A team of researchers from the Natural History Museum in Vienna, from the University of Vienna in Austria and from the Washington University in St. Louis, USA recently conducted the first successful direct dating of the material. Several previous attempts to radiocarbon date the Mladec specimens directly have failed, but in the present attempt by using teeth as dating material reliable results were obtained.
The findings are documented in the May 19 issue of Nature.
"The dating results document that these samples are as old as we thought they should be," agree Maria Teschler-Nicola from the Natural History Museum in Vienna and Erik Trinkaus, professor of anthropology at Washington University in St. Louis, the two anthropologists involved in this study. "The Mladec samples date to around 31,000 years ago," reports Eva Maria Wild from the VERA (Vienna Environmental Research Accelerator) Laboratory at University of Vienna, where the radiocarbon dating has been performed. This is the oldest assemblage of modern humans in Europe which retains many portions of the skeleton plus archaeological objects from the Aurignacian period. Only two modern human specimens from a site in Romania, dated to ~35,000 years ago, are older. At Mladec there are multiple individuals - at least 5 or 6 represented. The dating shows that the Mladec assemblage is central to discussions of modern human emergence in Europe and the fate of the Neandertals.

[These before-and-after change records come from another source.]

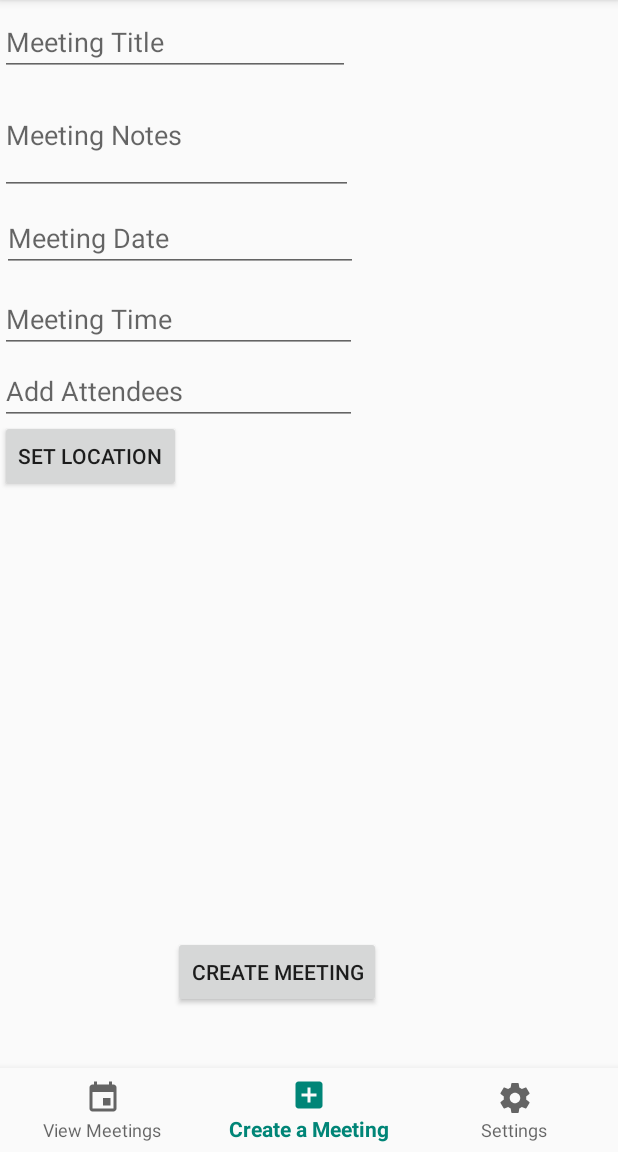
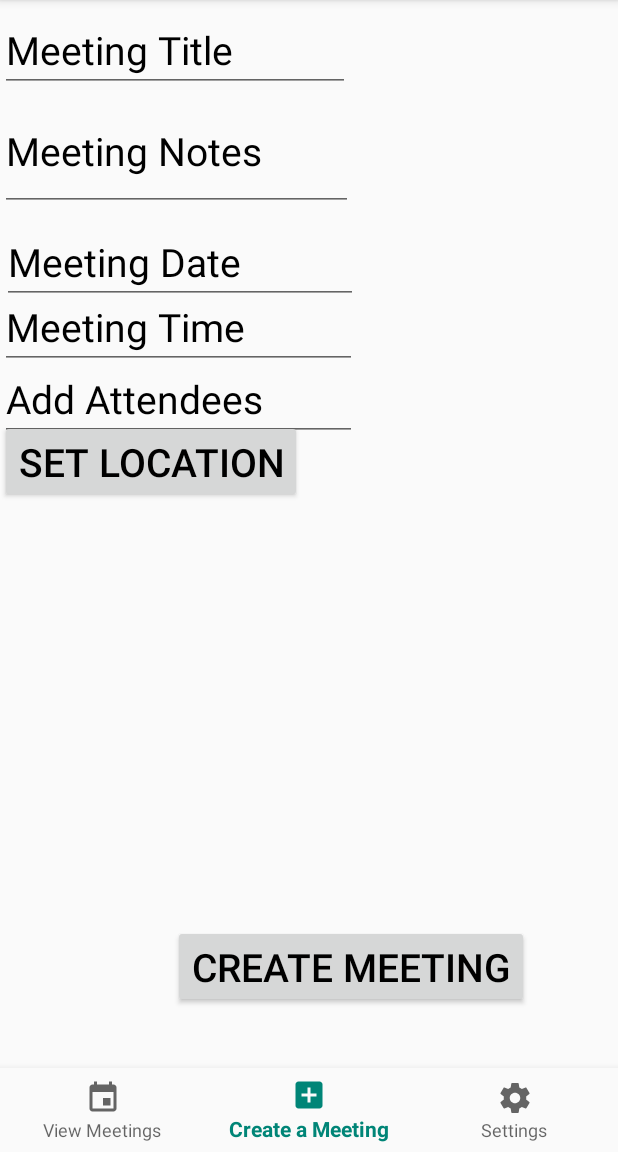
Before and after one commit to WisKhalifa/Meetballs, an Android app: the screen it shows after launch (MainActivity), item 2 of the bottom bar chosen, on a phone screen of 412 x 824 dp, the part 84-1236 px from its top. Run offline under Robolectric (Android 15) with nearby library versions, the phone set to English and light mode, and no system bars.

Commit message:
EVERYTHING WORKING started design clean up

```diff
--- a/app/src/main/java/com/example/wis/meetballs/CreateFragment.java
+++ b/app/src/main/java/com/example/wis/meetballs/CreateFragment.java
@@ -1,6 +1,7 @@
 package com.example.wis.meetballs;
 
 import android.content.Intent;
+import android.graphics.Color;
 import android.os.Bundle;
 import android.support.annotation.Nullable;
 import android.support.v4.app.Fragment;
@@ -20,6 +21,9 @@ public class CreateFragment extends Fragment {
 
     protected EditText titleEdit, notesEdit, dateEdit, timeEdit;
     protected AutoCompleteTextView attendeeEdit;
+    static int colorText = Color.BLACK;
+    static int sizeText = 26;
+
 
 
     @Nullable
@@ -36,9 +40,30 @@ public class CreateFragment extends Fragment {
         timeEdit = view.findViewById(R.id.MeetingTime);
         attendeeEdit = view.findViewById(R.id.AddAttendee);
 
+        titleEdit.setTextColor(colorText);
+        titleEdit.setHintTextColor(colorText);
+        titleEdit.setTextSize(sizeText);
+        notesEdit.setTextColor(colorText);
+        notesEdit.setHintTextColor(colorText);
+        notesEdit.setTextSize(sizeText);
 
-        Button createMeetingButton, locationButton;
-        createMeetingButton = view.findViewById(R.id.createMeetingButton);
+        dateEdit.setTextColor(colorText);
+        dateEdit.setHintTextColor(colorText);
+        dateEdit.setTextSize(sizeText);
+
+        timeEdit.setTextColor(colorText);
+        timeEdit.setHintTextColor(colorText);
+        timeEdit.setTextSize(sizeText);
+
+        attendeeEdit.setTextColor(colorText);
+        attendeeEdit.setHintTextColor(colorText);
+        attendeeEdit.setTextSize(sizeText);
+
+
+        Button createMeetingButton = view.findViewById(R.id.createMeetingButton);
+        createMeetingButton.setTextColor(colorText);
+        createMeetingButton.setTextSize(sizeText);
+
         createMeetingButton.setOnClickListener(new View.OnClickListener() {
             @Override
             public void onClick(View view) {
@@ -46,7 +71,10 @@ public class CreateFragment extends Fragment {
             }
         });
 
-        locationButton = view.findViewById(R.id.locationButton);
+        Button locationButton = view.findViewById(R.id.locationButton);
+        locationButton.setTextColor(colorText);
+        locationButton.setTextSize(sizeText);
+
         locationButton.setOnClickListener(new View.OnClickListener() {
             @Override
             public void onClick(View view) {
@@ -107,13 +135,6 @@ public class CreateFragment extends Fragment {
 
     }
 
-    public void setTextColorBlue() {
-        EditText titleEdit = getActivity().findViewById(R.id.MeetingTitle);
-
-        titleEdit.setTextColor(0xFF00FF00);
-        titleEdit.setHintTextColor(0xFF00FF00);
-    }
-
 
 
 }
--- a/app/src/main/java/com/example/wis/meetballs/HomeFragment.java
+++ b/app/src/main/java/com/example/wis/meetballs/HomeFragment.java
@@ -20,6 +20,7 @@ public class HomeFragment extends Fragment {
 
     private RecyclerView mRecyclerView;
     private RecyclerView.Adapter mAdapter;
+
 
     @Nullable
     @Override
--- a/app/src/main/res/layout/fragment_settings.xml
+++ b/app/src/main/res/layout/fragment_settings.xml
@@ -8,6 +8,7 @@
         android:id="@+id/setColor"
         android:layout_width="match_parent"
         android:layout_height="wrap_content"
+        android:color="#000"
         android:text="Set Text Colour:" />
 
 
@@ -21,6 +22,7 @@
             android:layout_width="wrap_content"
             android:layout_height="wrap_content"
             android:checked="true"
+            android:textColor="#000"
             android:text="Blue" />
 
         <RadioButton
--- a/app/src/main/res/layout/recycler_layout.xml
+++ b/app/src/main/res/layout/recycler_layout.xml
@@ -11,7 +11,9 @@
         android:id="@+id/meetName"
         android:layout_width="match_parent"
         android:layout_height="wrap_content"
-        android:background="#c7b8a0" />
+        android:layout_marginTop="10dp"
+        android:background="#d3d3d3"
+        android:padding="10dp" />
 
     <TextView
         android:id="@+id/meetDate"
```
Also changed, not shown: app/src/main/java/com/example/wis/meetballs/RecyclerAdapter.java (+28 -0 lines), app/src/main/java/com/example/wis/meetballs/SettingsFragment.java (+16 -5 lines).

The Mladc remains are universally accepted as those of early modern humans. However, there has been an ongoing debate as to whether they also exhibit distinctive archaic features, indicative of some degree of Neandertal ancestry, or are morpholog
Source:Washington University in St. Louis